ACTIVITY – Pictures do not belong in the copy, so please give every entry below again exactly.

[DATA EXTRACT]

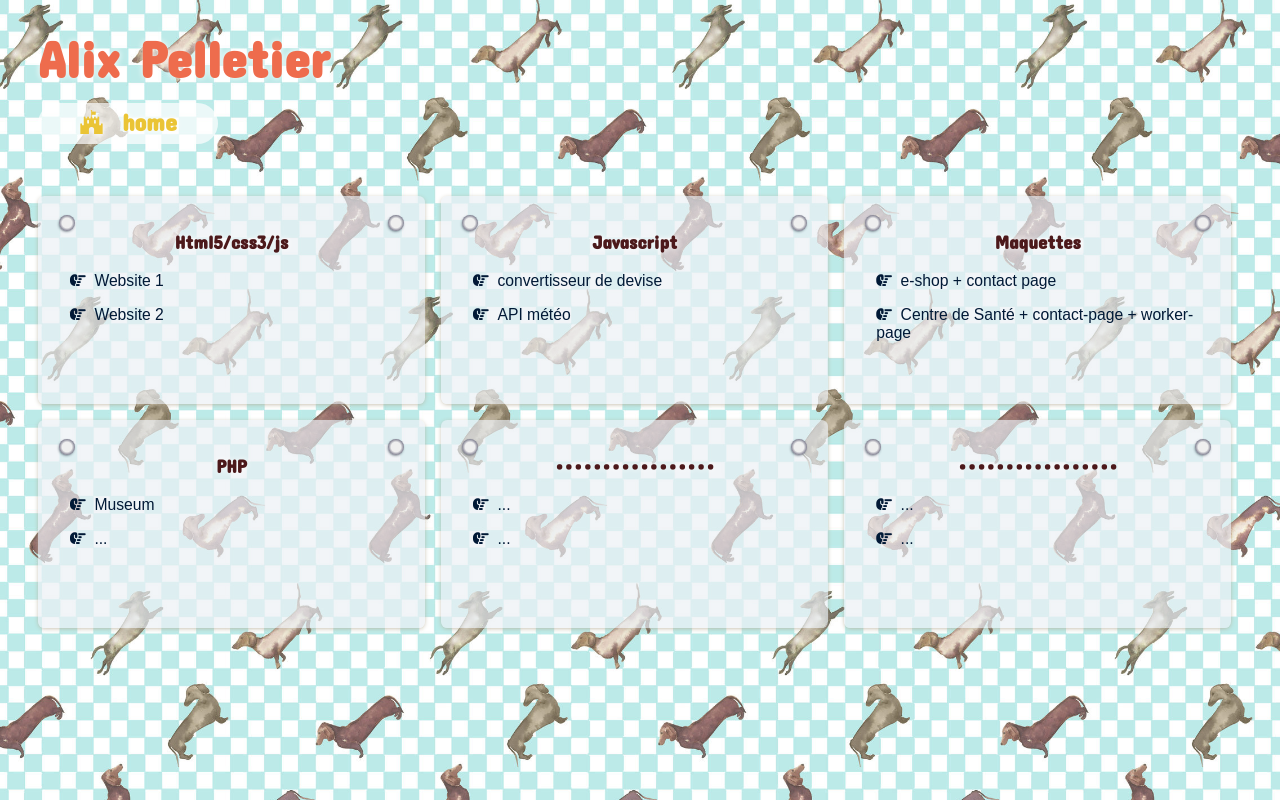
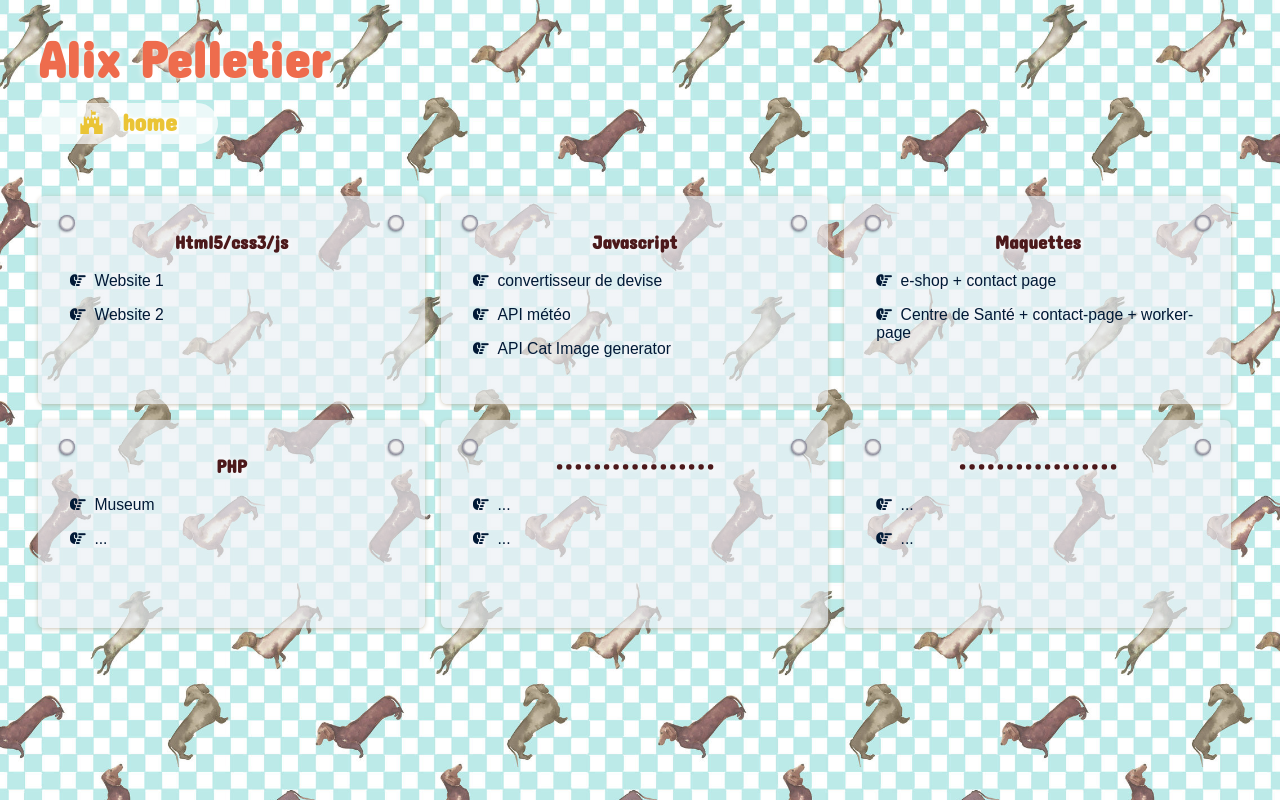
Before and after one commit to alixpel/alixpel.github.io, a plain HTML site: page works.html in a window 1280 px wide. Drawn offline with nearby package versions, Linux system fonts and the light colour scheme; a web font is replaced by a local one.

Commit message:
add api cat generator

```diff
--- a/works.html
+++ b/works.html
@@ -47,6 +47,7 @@
 						<h3>Javascript</h3>
 						<p><a class="works" href="convertisseur.html" target="_blank"><i class="fas fa-hand-point-right"></i>&nbsp&nbspconvertisseur de devise</a></p>
 						<p><a class="works" href="meteoindex.html" target="_blank"><i class="fas fa-hand-point-right"></i>&nbsp&nbspAPI météo</a></p>
+						<p><a class="works" href="https://alixpel.github.io/generator/" target="_blank"><i class="fas fa-hand-point-right"></i>&nbsp&nbspAPI Cat Image generator</a></p>
 					</div>
 					<div class="one-domain">
 						<div class="round-pins">
```
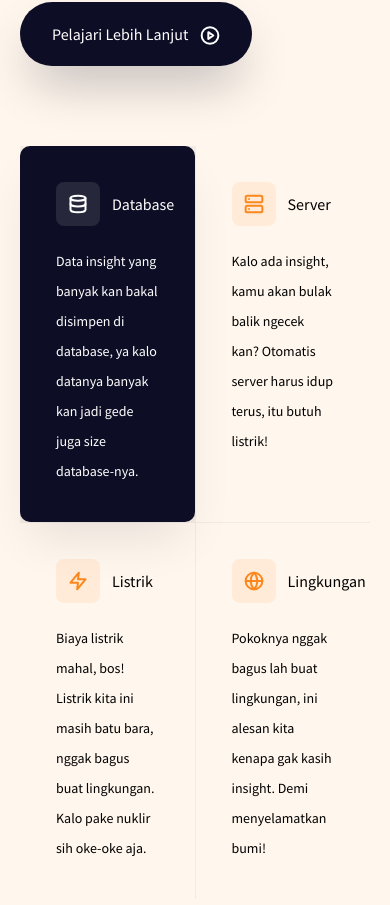
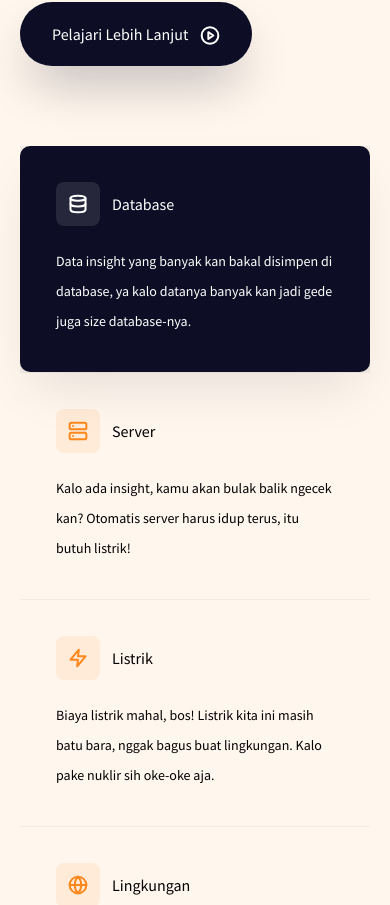
Before and after one commit to hudadamar21/codedesign-mstskp, a React (Vite) app: page / in a window 390 px wide. Shown: the part 1750-2655 px from the top of the page. Built offline with nearby package versions, Linux system fonts and the light colour scheme.

Commit message:
Update FeaturesSection.tsx

```diff
--- a/src/components/sections/FeaturesSection.tsx
+++ b/src/components/sections/FeaturesSection.tsx
@@ -3,7 +3,7 @@ import PlayIcon from "../icon/PlayIcon";
 
 function FeaturesSection() {
   return (
-    <section className="relative main-container grid grid-cols-1 md:grid-cols-2 gap-20 md:gap-0 items-center mt-20 md:mt-44 px-5">
+    <section id="features" className="relative main-container grid grid-cols-1 md:grid-cols-2 gap-20 md:gap-0 items-center mt-20 md:mt-44 px-5">
       <div className="md:pr-24">
         <div className="text-primary uppercase flex items-center gap-x-2 mb-2 font-semibold">
           <div className="h-1 w-12 bg-primary"></div>
@@ -26,7 +26,7 @@ function FeaturesSection() {
           </div>
         </a>
       </div>
-      <div className="grid grid-cols-2 gap-px bg-dark/5">
+      <div className="grid grid-cols-1 md:grid-cols-2 gap-px bg-dark/5">
         {features.map((feature, i) => (
           <div
             className={`
```
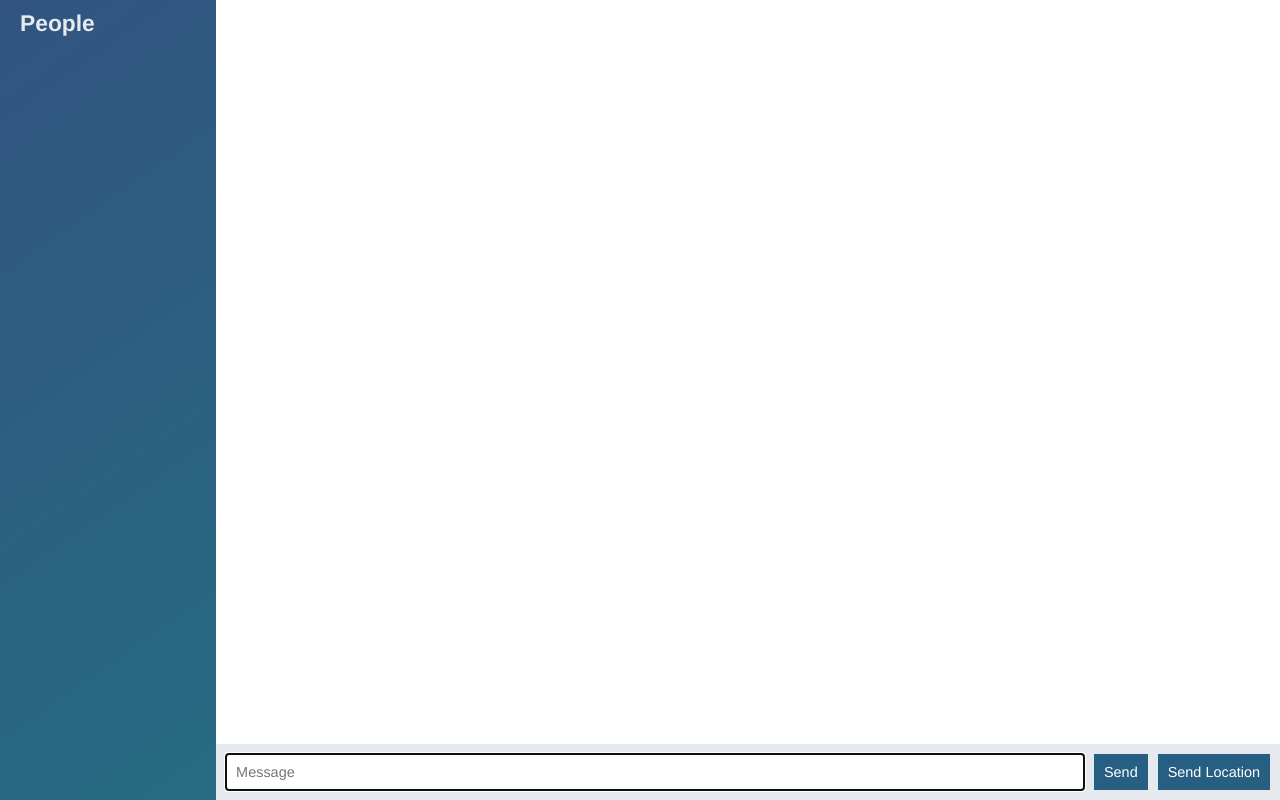
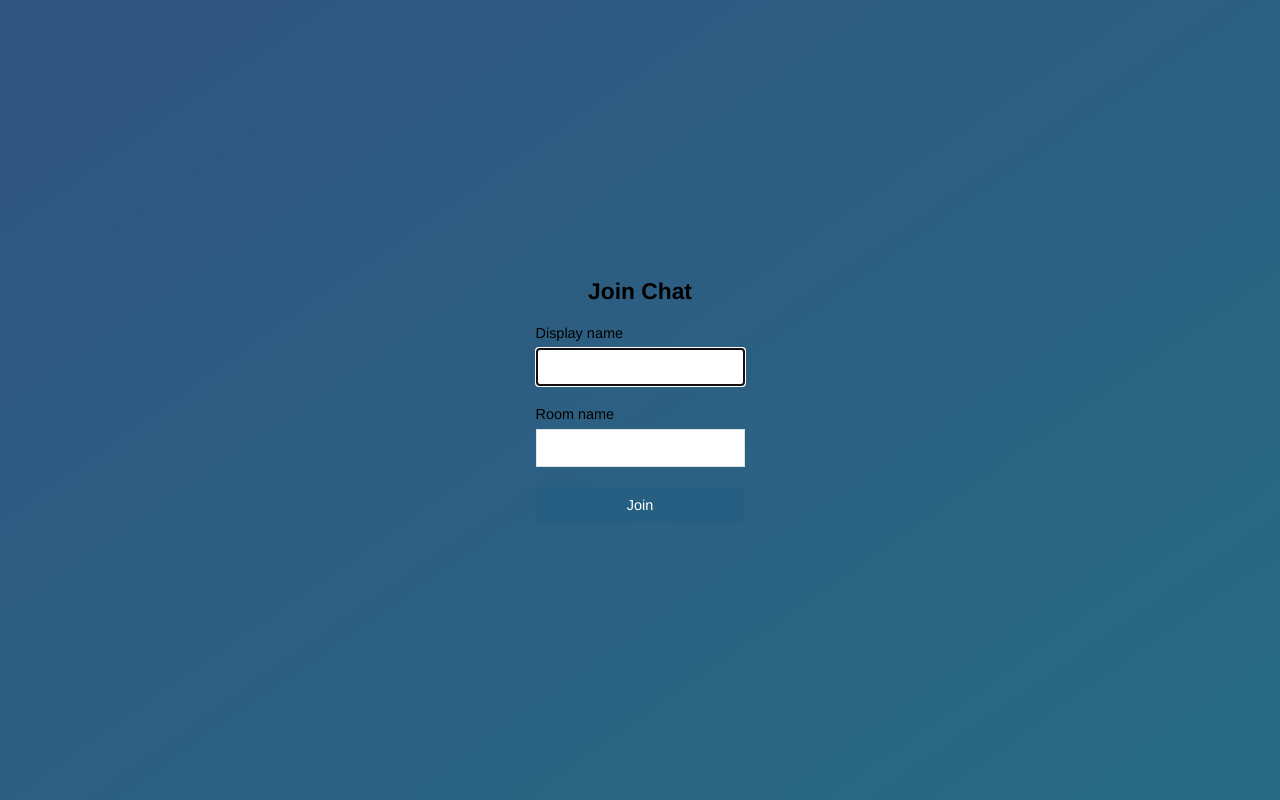
Before and after one commit to VadimSidorov/socketIoApp, a website: page public/index.html in a window 1280 px wide. Drawn offline with nearby package versions, Linux system fonts and the light colour scheme; no server answers.

Commit message:
add join page

```diff
--- a/public/index.html
+++ b/public/index.html
@@ -1,62 +1,31 @@
 <!DOCTYPE html>
+<html lang="en">
+<head>
+    <meta charset="UTF-8">
+    <meta name="viewport" content="width=device-width, initial-scale=1.0">
+    <meta http-equiv="X-UA-Compatible" content="ie=edge">
+    <link rel="stylesheet" href="./css/styles.css">
 
-<html>
-
-<head>
-  <meta charset="utf-8">
-  <link rel="stylesheet" href="./css/styles.css">
+    <title>Join | ChatApp</title>
 </head>
-
-<body class="chat">
-  <div class="chat__sidebar">
-    <h3>People</h3>
-    <div id="users"></div>
-  </div>
-
-  <div class="chat__main">
-    <ol class="chat__messages" id="messages"></ol>
-
-    <div class="chat__footer">
-      <form id="message-form">
-        <input name="message" type="text" placeholder="Message" autofocus autocomplete="off"/>
-        <button>Send</button>
-      </form>
-      <button id="send-location">Send Location</button>
-    </div>
-
-  </div>
-
-  <script id="message-template" type="text/template">
-    <li class="message">
-      <div class="message__title">
-        <h4>{{from}}</h4>
-        <span>{{createdAt}}</span>
-      </div>
-      <div class="message__body">
-        <p>{{text}}</p>
-      </div>
-    </li>
-  </script>
-
-  <script id="location-message-template" type="text/template">
-    <li class="message">
-      <div class="message__title">
-        <h4>{{from}}</h4>
-        <span>{{createdAt}}</span>
-      </div>
-      <div class="message__body">
-        <p>
-          <a href="{{url}}" target="_blank">My current location</a>
-        </p>
-      </div>
-    </li>
-  </script>
-
-  <script src="/socket.io/socket.io.js"></script>
-  <script src="/js/libs/jquery-3.1.0.min.js"></script>
-  <script src = "/js/libs/moment.js"></script>
-  <script src= "./js/libs/mustache.js"></script>
-  <script src="/js/index.js"></script>
+<body class="centered-form">
+    <form action="/chat.html">
+        <div class="centered-from__form">
+            <div class="form-field">
+                <h3>Join Chat</h3>
+            </div>
+            <div class="form-field">
+                <label for="">Display name</label>
+                <input type="text" name="name" autofocus/>
+            </div>
+            <div class="form-field">
+                <label for="">Room name</label>
+                <input type="text" name="room"/>
+            </div>
+            <div class="form-field">
+                <button>Join</button>
+            </div>
+        </div>
+    </form>
 </body>
-
 </html>
--- a/public/js/index.js
+++ b/public/js/chat.js
@@ -9,8 +9,11 @@ function scrollToBottom(){
   var newMessageHeight = newMessage.innerHeight();
   var lastMessageHeight = newMessage.prev().innerHeight()
 
+  console.log(messages)
+
   if (clientHeight + scrollTop + newMessageHeight + lastMessageHeight>= scrollHeight){
     messages.scrollTop(scrollHeight)
+
   }
 
 }
```
Also changed, not shown: public/chat.html (added, +64 -0 lines).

[/DATA EXTRACT]

OUTPUT BELOW –
Before and after one commit to alixpel/alixpel.github.io, a plain HTML site: page works.html in a window 1280 px wide. Drawn offline with nearby package versions, Linux system fonts and the light colour scheme; a web font is replaced by a local one.

Commit message:
add api cat generator

```diff
--- a/works.html
+++ b/works.html
@@ -47,6 +47,7 @@
 						<h3>Javascript</h3>
 						<p><a class="works" href="convertisseur.html" target="_blank"><i class="fas fa-hand-point-right"></i>&nbsp&nbspconvertisseur de devise</a></p>
 						<p><a class="works" href="meteoindex.html" target="_blank"><i class="fas fa-hand-point-right"></i>&nbsp&nbspAPI météo</a></p>
+						<p><a class="works" href="https://alixpel.github.io/generator/" target="_blank"><i class="fas fa-hand-point-right"></i>&nbsp&nbspAPI Cat Image generator</a></p>
 					</div>
 					<div class="one-domain">
 						<div class="round-pins">
```
Before and after one commit to hudadamar21/codedesign-mstskp, a React (Vite) app: page / in a window 390 px wide. Shown: the part 1750-2655 px from the top of the page. Built offline with nearby package versions, Linux system fonts and the light colour scheme.

Commit message:
Update FeaturesSection.tsx

```diff
--- a/src/components/sections/FeaturesSection.tsx
+++ b/src/components/sections/FeaturesSection.tsx
@@ -3,7 +3,7 @@ import PlayIcon from "../icon/PlayIcon";
 
 function FeaturesSection() {
   return (
-    <section className="relative main-container grid grid-cols-1 md:grid-cols-2 gap-20 md:gap-0 items-center mt-20 md:mt-44 px-5">
+    <section id="features" className="relative main-container grid grid-cols-1 md:grid-cols-2 gap-20 md:gap-0 items-center mt-20 md:mt-44 px-5">
       <div className="md:pr-24">
         <div className="text-primary uppercase flex items-center gap-x-2 mb-2 font-semibold">
           <div className="h-1 w-12 bg-primary"></div>
@@ -26,7 +26,7 @@ function FeaturesSection() {
           </div>
         </a>
       </div>
-      <div className="grid grid-cols-2 gap-px bg-dark/5">
+      <div className="grid grid-cols-1 md:grid-cols-2 gap-px bg-dark/5">
         {features.map((feature, i) => (
           <div
             className={`
```
Before and after one commit to VadimSidorov/socketIoApp, a website: page public/index.html in a window 1280 px wide. Drawn offline with nearby package versions, Linux system fonts and the light colour scheme; no server answers.

Commit message:
add join page

```diff
--- a/public/index.html
+++ b/public/index.html
@@ -1,62 +1,31 @@
 <!DOCTYPE html>
+<html lang="en">
+<head>
+    <meta charset="UTF-8">
+    <meta name="viewport" content="width=device-width, initial-scale=1.0">
+    <meta http-equiv="X-UA-Compatible" content="ie=edge">
+    <link rel="stylesheet" href="./css/styles.css">
 
-<html>
-
-<head>
-  <meta charset="utf-8">
-  <link rel="stylesheet" href="./css/styles.css">
+    <title>Join | ChatApp</title>
 </head>
-
-<body class="chat">
-  <div class="chat__sidebar">
-    <h3>People</h3>
-    <div id="users"></div>
-  </div>
-
-  <div class="chat__main">
-    <ol class="chat__messages" id="messages"></ol>
-
-    <div class="chat__footer">
-      <form id="message-form">
-        <input name="message" type="text" placeholder="Message" autofocus autocomplete="off"/>
-        <button>Send</button>
-      </form>
-      <button id="send-location">Send Location</button>
-    </div>
-
-  </div>
-
-  <script id="message-template" type="text/template">
-    <li class="message">
-      <div class="message__title">
-        <h4>{{from}}</h4>
-        <span>{{createdAt}}</span>
-      </div>
-      <div class="message__body">
-        <p>{{text}}</p>
-      </div>
-    </li>
-  </script>
-
-  <script id="location-message-template" type="text/template">
-    <li class="message">
-      <div class="message__title">
-        <h4>{{from}}</h4>
-        <span>{{createdAt}}</span>
-      </div>
-      <div class="message__body">
-        <p>
-          <a href="{{url}}" target="_blank">My current location</a>
-        </p>
-      </div>
-    </li>
-  </script>
-
-  <script src="/socket.io/socket.io.js"></script>
-  <script src="/js/libs/jquery-3.1.0.min.js"></script>
-  <script src = "/js/libs/moment.js"></script>
-  <script src= "./js/libs/mustache.js"></script>
-  <script src="/js/index.js"></script>
+<body class="centered-form">
+    <form action="/chat.html">
+        <div class="centered-from__form">
+            <div class="form-field">
+                <h3>Join Chat</h3>
+            </div>
+            <div class="form-field">
+                <label for="">Display name</label>
+                <input type="text" name="name" autofocus/>
+            </div>
+            <div class="form-field">
+                <label for="">Room name</label>
+                <input type="text" name="room"/>
+            </div>
+            <div class="form-field">
+                <button>Join</button>
+            </div>
+        </div>
+    </form>
 </body>
-
 </html>
--- a/public/js/index.js
+++ b/public/js/chat.js
@@ -9,8 +9,11 @@ function scrollToBottom(){
   var newMessageHeight = newMessage.innerHeight();
   var lastMessageHeight = newMessage.prev().innerHeight()
 
+  console.log(messages)
+
   if (clientHeight + scrollTop + newMessageHeight + lastMessageHeight>= scrollHeight){
     messages.scrollTop(scrollHeight)
+
   }
 
 }
```
Also changed, not shown: public/chat.html (added, +64 -0 lines).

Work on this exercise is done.